Featuring: R. David Ranson,
President and Director of Research HCWE & Company
March 14, 2017
11:30 AM -1:00 PM
Pursuing value-add through tactical asset allocation is a difficult endeavor for investors. David will peel back common market narratives and guide us through an empirical look at market signals and their predictive power. With a focus on capital flows, credit spreads, economic growth, and inflation, he will reveal historical data that indicates how to utilize these signals to effectively allocate among the major asset classes.
11:30 - Check-in, Lunch, and Networking
12:00 - Speaker Session and Q & A
01:00 - Event Concludes
R. David Ranson
President and Director of Research
HCWE & Company
R. David Ranson is the president and director of research at HCWE & Co. (formerly Wainwright Economics), an independent investment research firm now located in Cambria, California. Originally the investment performance research arm of H.C. Wainwright & Co. of Boston, Massachusetts, Wainwright Economics became an independent operation in 1978 and has since been renamed HCWE. Prior to becoming a general partner of H.C. Wainwright & Co. in 1977, Mr. Ranson taught economics at the University of Chicago Graduate School of Business. He has been an assistant to then Treasury Secretary William E. Simon, and a member of Director George P. Shultz’s personal staff at the Office of Management and Budget. Prior to his service in Washington, he was a member of the Boston Consulting Group. David Ranson is a Senior Fellow with the National Center for Policy Analysis in Dallas and a Fellow of the Institute for Applied Economics, Global Health and Business Enterprise at Johns Hopkins University in Baltimore. He has addressed audiences and published articles on a wide range of economic and investment topics, and has provided testimony to a number of Congressional committees. His work has been mentioned or appeared in the Wall Street Journal, the New York Times, Barron’s, the Economist, Forbes, the Christian Science Monitor and other publications.
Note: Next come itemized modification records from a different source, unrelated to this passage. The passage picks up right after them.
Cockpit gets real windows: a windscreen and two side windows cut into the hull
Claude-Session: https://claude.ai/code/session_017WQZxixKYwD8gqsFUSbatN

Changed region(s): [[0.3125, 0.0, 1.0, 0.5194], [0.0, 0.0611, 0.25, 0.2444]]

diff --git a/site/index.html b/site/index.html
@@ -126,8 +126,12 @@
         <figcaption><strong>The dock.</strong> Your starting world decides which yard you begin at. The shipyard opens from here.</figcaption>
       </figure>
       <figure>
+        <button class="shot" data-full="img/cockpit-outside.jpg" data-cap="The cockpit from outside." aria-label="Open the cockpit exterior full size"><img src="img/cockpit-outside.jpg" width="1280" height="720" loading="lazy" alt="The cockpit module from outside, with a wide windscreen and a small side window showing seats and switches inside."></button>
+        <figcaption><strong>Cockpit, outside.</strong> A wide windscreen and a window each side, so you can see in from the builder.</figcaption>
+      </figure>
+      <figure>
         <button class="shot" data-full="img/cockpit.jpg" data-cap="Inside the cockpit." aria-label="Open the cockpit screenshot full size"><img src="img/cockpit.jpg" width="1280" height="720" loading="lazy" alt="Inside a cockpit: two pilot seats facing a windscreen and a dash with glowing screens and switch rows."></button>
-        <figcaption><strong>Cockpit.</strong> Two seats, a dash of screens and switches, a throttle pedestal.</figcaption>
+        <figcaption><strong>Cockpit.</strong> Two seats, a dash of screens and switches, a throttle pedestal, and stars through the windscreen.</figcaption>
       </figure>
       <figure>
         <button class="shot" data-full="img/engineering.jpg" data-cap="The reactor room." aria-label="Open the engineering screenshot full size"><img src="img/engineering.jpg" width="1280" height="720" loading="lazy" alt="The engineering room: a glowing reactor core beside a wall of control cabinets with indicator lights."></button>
He holds M.A. and B.Sc. degrees from Queen’s College, Oxford, and an M.B.A. in finance and a Ph.D. in business economics from the University of Chicago.